Fifteen military groups spoke out in opposition to the Obama Administration’s federal lawsuit to restrict military voting in Ohio.
They claim the Ohio suit is threatening certain voter protections that they have as service members.
The National Guard Association of the United States and more than a dozen other fraternal military groups asked a U.S. judge for permission to intervene in and oppose a lawsuit filed by President Barack Obama’s campaign challenging the fairness of Ohio’s early voting rules.
The campaign sued Ohio Attorney General Mike DeWine and Secretary of State Jon Husted on July 17, claiming the state’s two-tiered early voting process violates the U.S. Constitution’s guarantees of equal protection under the law.
State law allows families of armed forces members and civilians overseas to vote through the Monday before an election while early voting for all other Ohioans ends the preceding Friday. The campaign seeks a court order invalidating the statutes.

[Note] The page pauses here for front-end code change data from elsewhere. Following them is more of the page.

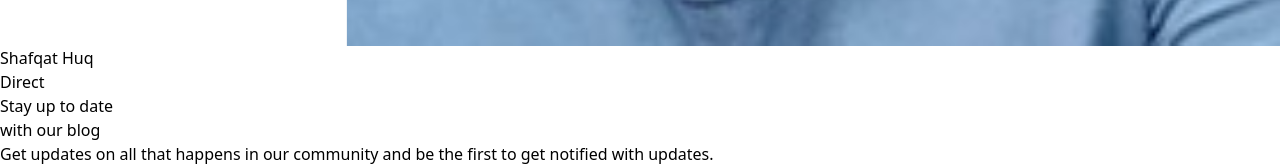
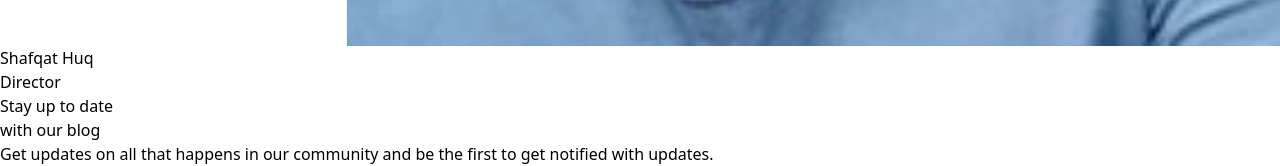
Before and after one commit to gaberomualdo/dropout-society-site, a Next.js app: page / in a window 1280 px wide. Shown: the part 7659-7825 px from the top of the page. Built offline with nearby package versions, Linux system fonts and the light colour scheme.

Commit message:
feat: update copy

```diff
--- a/src/components/Speakers.jsx
+++ b/src/components/Speakers.jsx
@@ -32,7 +32,7 @@ const team = [
   },
   {
     name: 'Shafqat Huq',
-    role: 'Direct',
+    role: 'Director',
     image: shafqat,
   },
 ]
```
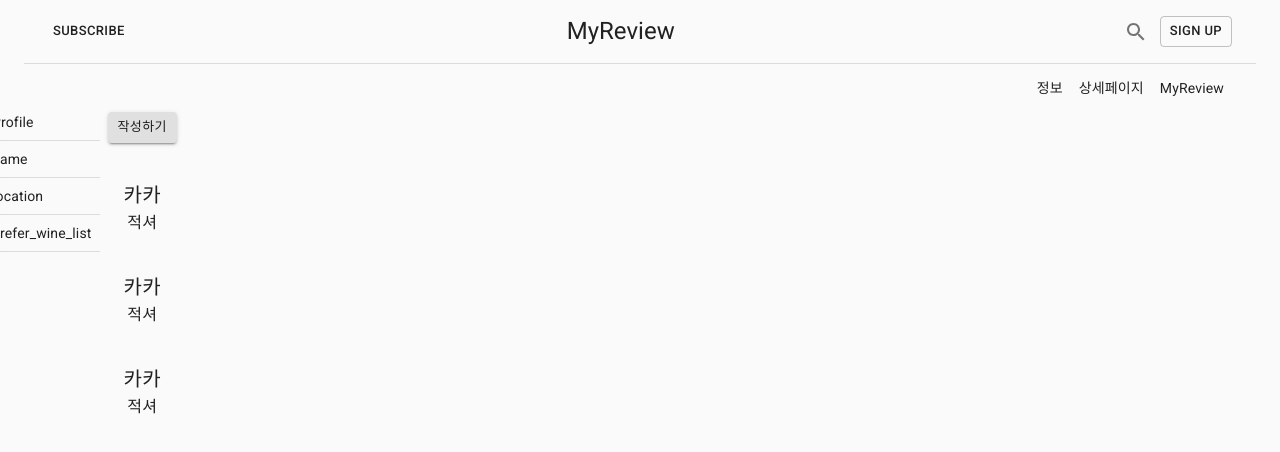
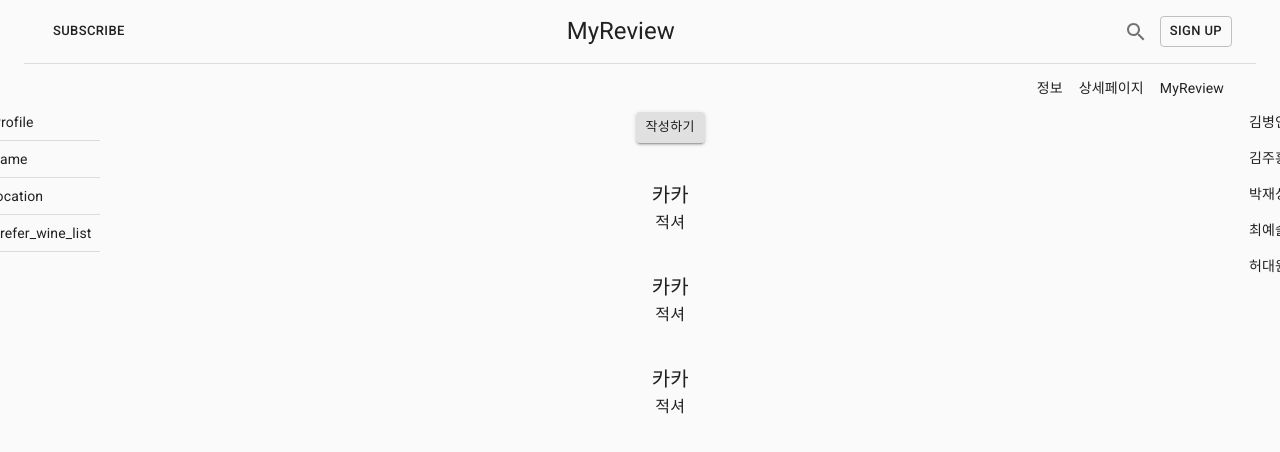
Before and after one commit to pjs12ww/Web_Mobile_PJT_subpjt1, a React app in the folder MyPage_Front/: page / in a window 1280 px wide. Shown: the top 452 px of the page. Built offline with nearby package versions, Linux system fonts and the light colour scheme.

Commit message:
S02P11A313-5 S02P11A313-12 MyPage friendslist 기초 코드 업데이트

```diff
--- a/MyPage_Front/src/components/MyPage.tsx
+++ b/MyPage_Front/src/components/MyPage.tsx
@@ -8,6 +8,8 @@ import Header from './Header';
 import MyPageHead from './MyPageHead';
 import MyPageProfile from './MyPageProfile';
 import MyPageReview from './MyPageReview';
+import MyPageFrinedsList from './MyPageFriendsList';
+import MyPageFriendsList from './MyPageFriendsList';
 
 const sections = [
     { title: '정보', url: '#' },
@@ -20,27 +22,51 @@ const profile = [
     { title: 'Profile' },
     { title: 'name' },
     { title: 'location' },
-    { title: 'prefer_wine_list'}
+    { title: 'prefer_wine_list' }
 ]
 
 // 임시 Review data
 const reviews = [
-    { profileImg: '',
+    {
+        profileImg: '',
         name: '카카',
         content: '적셔',
 
     },
-{ profileImg: '',
+    {
+        profileImg: '',
         name: '카카',
         content: '적셔',
 
     },
-{ profileImg: '',
+    {
+        profileImg: '',
         name: '카카',
         content: '적셔',
 
     }
 ]
+
+// 임시 친구목록
+const friends = [
+
+    {
+        name: '김병인',
+    },
+    {
+        name: '김주홍',
+    },
+    {
+        name: '박재성',
+    },
+    {
+        name: '최예슬',
+    },
+    {
+        name: '허대원',
+    },
+]
+
 
 const mainFeaturedPost = {
     title: 'Title of a longer featured blog post',
@@ -59,9 +85,10 @@ export default function MyPage() {
                 <Header title="MyReview" sections={sections} />
                 <MyPageHead post={mainFeaturedPost} />
                 <main>
-                    <Grid container spacing={10}>
-                        <MyPageProfile sections={profile}/>
-                        <MyPageReview reviews={reviews}/>
+                    <Grid container spacing={10} justify="space-between">
+                        <MyPageProfile grid-column="1/5" sections={profile} />
+                        <MyPageReview grid-column="1/2" reviews={reviews} />
+                        <MyPageFriendsList grid-column="1/5" friends={friends} />
                     </Grid>
                 </main>
             </Container>
--- /dev/null
+++ b/MyPage_Front/src/components/MyPageFriendsList.tsx
@@ -0,0 +1,45 @@
+// MyPageProfile
+// Main 내 Grid 중 오른쪽에 위치
+// 해상도가 줄어들면 없어지도록 설정 필요
+// 가입한 클럽 위에 오도록 설정? => 기능 추가?
+// 친구목록
+
+
+import * as React from 'react';
+// 타입 확인하는 라이브러리
+import * as PropTypes from 'prop-types';
+
+import { makeStyles } from '@material-ui/core'
+import Typography from '@material-ui/core/Typography';
+import Link from '@material-ui/core/Link';
+
+const useStyles = makeStyles(theme => ({
+    friend: {
+        padding: theme.spacing(1),
+    },
+}));
+
+export default function MyPageFriendsList(props) {
+    const classes = useStyles(props);
+    const { friends } = props;
+    return (
+        <React.Fragment>
+            <div>
+                {
+                    friends.map(section => (
+                        <div
+                            color="inherit"
+                            key={section.title}
+                            className={classes.friend}
+                        >
+                            {section.name}
+                        </div>
+                    ))}
+            </div>
+        </React.Fragment>
+    );
+}
+
+MyPageFriendsList.propTypes = {
+    friends: PropTypes.array,
+};
```
Lines whose indentation alone changed are shown as unchanged.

“Members of the U.S. Armed Forces risk their lives to keep this nation safe and defend the fundamental constitutional right to vote,” the military groups said in in their request to intervene in the case.
“The Obama campaign’s and Democratic National Committee’s argument that it is arbitrary and unconstitutional to afford special consideration, flexibility, and accommodations to military voters to make it easier for them to vote in person is not only offensive, but flatly wrong as a matter of law,” the groups said.
Related… Earlier today David Axelrod on Fox News Sunday single-handedly reversed Obama’s entire messaging campaign on the Ohio military lawsuit, when he “absolutely” agreed that “members of the military who are serving this country deserve special consideration to vote.”